Whenever you are trading equity for capital, a key point of negotiation is your startup’s valuation. Your company’s current worth determines what percentage of shares the investor will be awarded in exchange for the capital given. Because this will ultimately have a major impact on control of your startup, it’s important to work out a fair valuation with investors, no matter how early-stage the investment.
Sometimes, however, fair valuation isn’t possible, especially in early stage startups. In these cases, convertible notes can provide an acceptable alternative. Convertible notes are a financing vehicle that allows startups to raise capital while delaying valuation until a later date—usually during a new round of funding when objective valuation is easier to assess. Convertible notes are structured as loans that convert to equity upon maturation. Because investors are taking on an unspecified valuation, there is some risk involved, which means these investors often require special assurances, discounts or warranties.
When you are soliciting funding, you must comply with all SEC guidelines and other securities laws from the very beginning.

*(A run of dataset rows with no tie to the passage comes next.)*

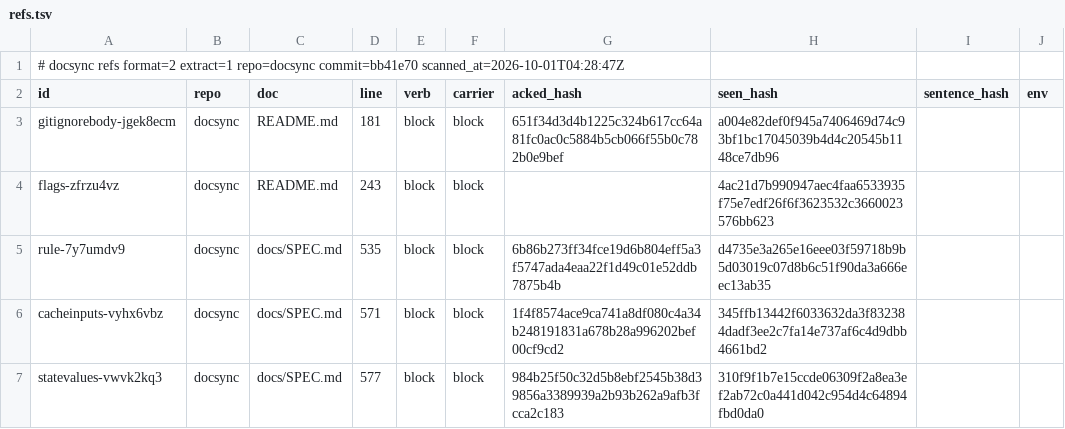
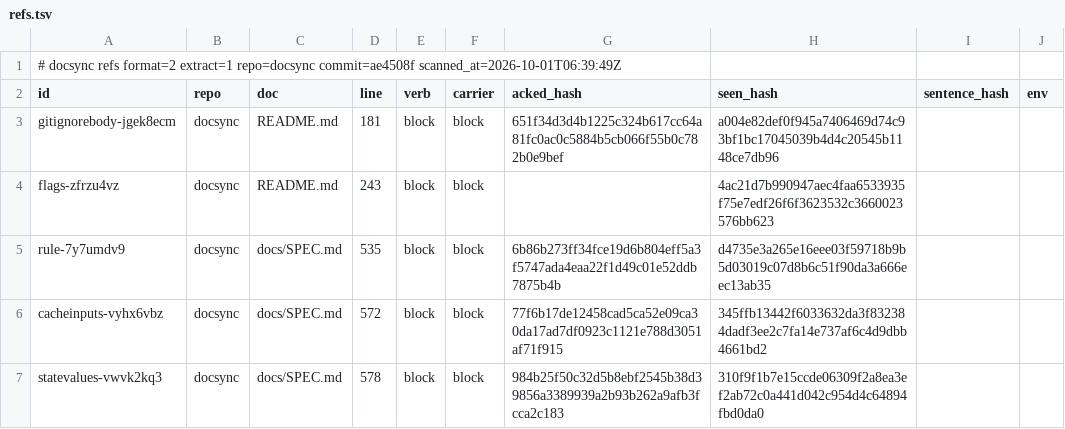
Before and after one commit to ubgo/docsync, a TSV file: .ds/refs.tsv, drawn as a sheet; only a part is shown; the diff names each change by its address in the sheet, - before the commit and + after, or states it on an @@ line.

```diff
--- a/.ds/refs.tsv
+++ b/.ds/refs.tsv
-A1 (id): …extract=1 repo=docsync commit=bb41e70 scanned_at=2026-10-01T04:28:47Z
+A1 (id): …extract=1 repo=docsync commit=ae4508f scanned_at=2026-10-01T06:39:49Z
-D6 (line): 571
+D6 (line): 572
-G6 (acked_hash): 1f4f8574ace9ca741a8df080c4a34b248191831a678b28a996202bef00cf9cd2
+G6 (acked_hash): 77f6b17de12458cad5ca52e09ca30da17ad7df0923c1121e788d3051af71f915
-D7 (line): 577
+D7 (line): 578
```
Also changed, not shown: .ds/acks.tsv, .ds/ledger.tsv, 57 other files.
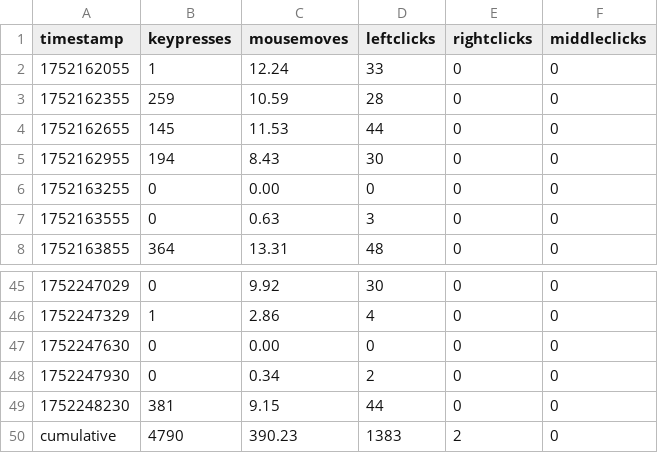
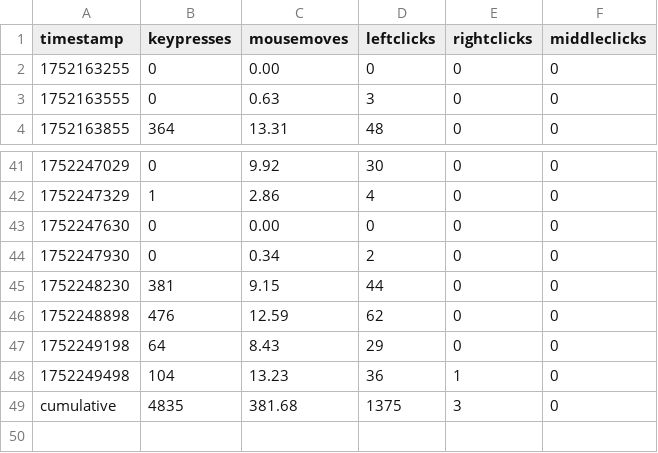
Before and after one commit to bilals12/website, a CSV file: static/viz/past_24_hours_data.csv, drawn as a sheet; only a part is shown, gaps mark what is left out.

```diff
--- a/static/viz/past_24_hours_data.csv
+++ b/static/viz/past_24_hours_data.csv
@@ -1,6 +1,2 @@
 timestamp,keypresses,mousemoves,leftclicks,rightclicks,middleclicks
-1752162055,1,12.24,33,0,0
-1752162355,259,10.59,28,0,0
-1752162655,145,11.53,44,0,0
-1752162955,194,8.43,30,0,0
 1752163255,0,0.00,0,0,0
@@ -49,2 +45,5 @@ timestamp,keypresses,mousemoves,leftclicks,rightclicks,middleclicks
 1752248230,381,9.15,44,0,0
-cumulative,4790,390.23,1383,2,0
+1752248898,476,12.59,62,0,0
+1752249198,64,8.43,29,0,0
+1752249498,104,13.23,36,1,0
+cumulative,4835,381.68,1375,3,0
```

This includes making proper disclosures, complying with all tax laws, making regular reports to investors and the SEC, and dealing with all other compliance issues. Far too many startups fail to consider the implications of securities law on early issuances of stock, which can have lasting and costly consequences.
Almost any time that you are securing startup funding, you will be required to sign an investment contract that lists out the terms under which you are given the capital. This investment contract will govern much of how your startup will be able to operate after the investment, and it will dictate the terms of your relationship with your investors moving forwards. It is vital that you fully understand anything contained within these agreements. If you are soliciting funding, it may be helpful to talk over any potential issues and contract terms offered to you with a startup lawyer.

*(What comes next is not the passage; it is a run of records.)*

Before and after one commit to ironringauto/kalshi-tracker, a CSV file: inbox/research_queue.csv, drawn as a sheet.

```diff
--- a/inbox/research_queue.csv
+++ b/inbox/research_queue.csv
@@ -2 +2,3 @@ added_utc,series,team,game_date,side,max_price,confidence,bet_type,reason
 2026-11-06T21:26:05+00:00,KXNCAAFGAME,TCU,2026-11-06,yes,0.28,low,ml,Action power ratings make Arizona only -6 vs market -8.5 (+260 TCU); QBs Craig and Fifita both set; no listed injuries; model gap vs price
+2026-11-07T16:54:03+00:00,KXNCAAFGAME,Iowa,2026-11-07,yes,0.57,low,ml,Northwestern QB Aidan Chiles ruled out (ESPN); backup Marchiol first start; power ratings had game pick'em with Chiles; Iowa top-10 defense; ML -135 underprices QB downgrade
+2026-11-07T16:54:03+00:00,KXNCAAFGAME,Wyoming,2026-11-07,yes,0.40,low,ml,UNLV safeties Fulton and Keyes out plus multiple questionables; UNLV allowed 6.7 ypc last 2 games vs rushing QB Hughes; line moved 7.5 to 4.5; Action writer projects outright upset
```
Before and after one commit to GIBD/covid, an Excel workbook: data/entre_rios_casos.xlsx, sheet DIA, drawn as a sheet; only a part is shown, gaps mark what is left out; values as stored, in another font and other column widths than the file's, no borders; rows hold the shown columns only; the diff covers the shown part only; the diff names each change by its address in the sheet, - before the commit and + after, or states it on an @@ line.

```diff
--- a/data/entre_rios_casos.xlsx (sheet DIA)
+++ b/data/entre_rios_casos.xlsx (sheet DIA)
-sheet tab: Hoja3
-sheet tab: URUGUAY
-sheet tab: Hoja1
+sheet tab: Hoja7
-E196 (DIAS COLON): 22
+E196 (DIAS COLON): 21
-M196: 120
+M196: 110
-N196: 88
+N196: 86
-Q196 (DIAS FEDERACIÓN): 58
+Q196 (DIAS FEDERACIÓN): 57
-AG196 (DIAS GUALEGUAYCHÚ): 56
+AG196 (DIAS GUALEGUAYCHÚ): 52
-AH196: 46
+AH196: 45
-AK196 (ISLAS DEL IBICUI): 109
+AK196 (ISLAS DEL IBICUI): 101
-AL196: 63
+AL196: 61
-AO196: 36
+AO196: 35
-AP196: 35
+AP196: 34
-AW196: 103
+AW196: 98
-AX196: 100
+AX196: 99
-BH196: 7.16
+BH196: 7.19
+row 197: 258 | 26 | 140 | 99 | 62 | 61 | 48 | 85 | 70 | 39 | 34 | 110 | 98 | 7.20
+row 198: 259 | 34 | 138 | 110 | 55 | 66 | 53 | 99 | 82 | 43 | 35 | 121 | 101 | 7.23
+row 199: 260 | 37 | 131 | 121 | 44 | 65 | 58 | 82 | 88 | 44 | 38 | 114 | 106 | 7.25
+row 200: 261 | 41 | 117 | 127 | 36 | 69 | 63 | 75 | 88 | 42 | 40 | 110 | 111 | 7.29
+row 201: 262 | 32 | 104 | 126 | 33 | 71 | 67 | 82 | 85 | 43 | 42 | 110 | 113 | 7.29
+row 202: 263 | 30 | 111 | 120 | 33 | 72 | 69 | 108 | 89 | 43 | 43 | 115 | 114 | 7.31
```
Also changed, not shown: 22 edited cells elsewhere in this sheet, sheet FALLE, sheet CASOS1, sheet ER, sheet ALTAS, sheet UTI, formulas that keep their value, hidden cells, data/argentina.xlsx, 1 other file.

Depending on the financing type and stage you’re pursuing, the legal costs associated with drafting and negotiating the required documents can run a broad range. Priori lawyers offer transparent flat fee packages for various types of early-stage financing ranging from $2000 to $15,000 depending on the type of financing and number of investors. In order to get a better sense of cost for your particular situation, put in a request to schedule a complimentary consultation and free price quote from one of our lawyers.
Do I have to worry about securities laws if I’m just getting money from my friends and family?
Yes. No matter who is investing in your company, you are still responsible for complying with securities laws. If your “offering” is one that would otherwise be subject to SEC rules, it does not change anything simply because you have a close personal relationship with the people giving you the money.